An agent for Comcast has threatened to sue the technology blog TorrentFreak over its coverage of one of the Web's biggest copyright trolls. The cable company is also putting pressure on TorrentFreak's Web host to take the blog offline. Unfortunately, Comcast, or a company that helps enforce its copyrights online, doesn't seem to understand how public records work.

Last week, TorrentFreak reported on Prenda Law's alleged decision to upload professional porn to a filesharing site in hopes of attracting illegal downloaders that Prenda could then sue for infringement.

In response to a subpoena, Comcast filed a document confirming the link between Prenda and the uploaded files.

But Comcast says that by posting a scanned copy of the subpoena response last week, TorrentFreak violated the cable company's copyright. Through a representative called Cyveillance, Comcast served TorrentFreak and its Web hosting provider with a cease-and-desist letter. The letter didn't say what exactly TorrentFreak had done wrong — just that the blog had violated copyright and that if it wasn't fixed, Comcast would sue.

The subpoena response includes Comcast's corporate logo, so it's possible that's what the company was talking about. Comcast didn't respond to my calls this morning, and a Cyveillance spokesperson declined to comment.

But even so, reproducing court documents is generally considered kosher under copyright law. And this is clearly a public record — you can find it on PACER, the judicial system's website for public documents. TorrentFreak told me that it consulted with the recipient of the subpoena response — the law firm facing off against Prenda — who also confirmed that the faxed letter is safe to use.

When TorrentFreak asked Cyveillance for clarification, it replied that Comcast had since instructed Cyveillance to stop pursuing the takedown request. Somebody at Comcast may have realized that the mistake was theirs all along.

That leaves the threat from TorrentFreak's Web host, which could still ask TorrentFreak to remove its post or be disconnected. But if the hosting provider was simply responding to pressure from Comcast, then perhaps this'll all get cleared up soon.
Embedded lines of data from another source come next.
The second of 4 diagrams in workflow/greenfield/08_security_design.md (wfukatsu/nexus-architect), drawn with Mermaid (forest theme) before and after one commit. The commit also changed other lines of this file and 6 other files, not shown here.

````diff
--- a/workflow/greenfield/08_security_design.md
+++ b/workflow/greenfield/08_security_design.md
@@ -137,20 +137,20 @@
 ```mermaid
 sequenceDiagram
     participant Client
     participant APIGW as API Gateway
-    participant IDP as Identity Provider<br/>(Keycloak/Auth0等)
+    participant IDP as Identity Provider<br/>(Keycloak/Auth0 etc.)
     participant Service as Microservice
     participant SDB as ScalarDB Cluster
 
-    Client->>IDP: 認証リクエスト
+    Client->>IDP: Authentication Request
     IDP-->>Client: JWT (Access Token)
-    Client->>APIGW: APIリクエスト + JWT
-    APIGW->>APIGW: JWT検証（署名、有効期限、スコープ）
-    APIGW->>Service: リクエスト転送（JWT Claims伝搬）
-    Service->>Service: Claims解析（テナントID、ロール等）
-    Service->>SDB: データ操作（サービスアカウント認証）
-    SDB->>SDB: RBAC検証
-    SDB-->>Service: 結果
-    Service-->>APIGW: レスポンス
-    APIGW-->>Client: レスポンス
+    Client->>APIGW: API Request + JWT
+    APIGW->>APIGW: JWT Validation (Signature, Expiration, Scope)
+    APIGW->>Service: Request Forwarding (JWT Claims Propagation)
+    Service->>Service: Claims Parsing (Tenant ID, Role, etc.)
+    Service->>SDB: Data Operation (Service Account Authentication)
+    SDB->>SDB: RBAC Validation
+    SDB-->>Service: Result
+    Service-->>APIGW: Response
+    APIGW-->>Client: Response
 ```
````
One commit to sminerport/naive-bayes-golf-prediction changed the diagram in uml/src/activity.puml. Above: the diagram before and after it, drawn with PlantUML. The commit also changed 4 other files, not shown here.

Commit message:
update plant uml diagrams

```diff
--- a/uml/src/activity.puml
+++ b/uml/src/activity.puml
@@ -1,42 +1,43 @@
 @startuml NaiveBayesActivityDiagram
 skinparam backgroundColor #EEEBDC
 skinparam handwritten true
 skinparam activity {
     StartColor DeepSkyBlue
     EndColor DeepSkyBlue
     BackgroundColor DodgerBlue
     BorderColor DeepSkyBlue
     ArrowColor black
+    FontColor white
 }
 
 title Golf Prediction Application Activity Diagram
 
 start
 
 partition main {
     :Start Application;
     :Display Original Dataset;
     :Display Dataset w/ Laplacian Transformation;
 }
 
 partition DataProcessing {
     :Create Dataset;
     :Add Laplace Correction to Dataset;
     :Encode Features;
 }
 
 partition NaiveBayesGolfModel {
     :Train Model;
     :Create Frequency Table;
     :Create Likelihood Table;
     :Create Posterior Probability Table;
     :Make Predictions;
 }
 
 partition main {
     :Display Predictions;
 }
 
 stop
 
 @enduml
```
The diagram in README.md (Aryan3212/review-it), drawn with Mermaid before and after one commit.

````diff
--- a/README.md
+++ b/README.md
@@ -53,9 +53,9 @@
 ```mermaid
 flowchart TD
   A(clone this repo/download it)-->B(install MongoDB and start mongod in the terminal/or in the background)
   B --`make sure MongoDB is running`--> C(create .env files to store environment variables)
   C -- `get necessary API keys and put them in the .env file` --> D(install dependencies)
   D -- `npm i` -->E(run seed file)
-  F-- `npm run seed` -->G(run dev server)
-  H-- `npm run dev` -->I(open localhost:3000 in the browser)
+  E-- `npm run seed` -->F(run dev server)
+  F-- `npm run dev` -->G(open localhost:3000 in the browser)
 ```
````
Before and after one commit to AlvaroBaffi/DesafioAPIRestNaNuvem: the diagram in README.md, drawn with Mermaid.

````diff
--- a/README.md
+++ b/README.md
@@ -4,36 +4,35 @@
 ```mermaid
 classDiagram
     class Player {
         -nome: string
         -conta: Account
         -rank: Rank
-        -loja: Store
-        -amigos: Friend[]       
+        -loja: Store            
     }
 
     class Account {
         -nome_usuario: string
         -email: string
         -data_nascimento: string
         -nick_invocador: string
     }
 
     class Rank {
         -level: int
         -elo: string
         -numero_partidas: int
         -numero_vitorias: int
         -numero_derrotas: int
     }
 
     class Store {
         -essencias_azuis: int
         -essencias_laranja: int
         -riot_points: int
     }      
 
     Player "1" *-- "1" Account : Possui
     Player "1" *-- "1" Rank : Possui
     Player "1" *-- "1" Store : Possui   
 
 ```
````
Update: In a statement to the Post, Comcast admits it messed up. "This notice was sent in error, and we have advised TorrentFreak to disregard it. We apologize for any confusion." Comcast also said that it has told the Web hosting service to ignore the notice.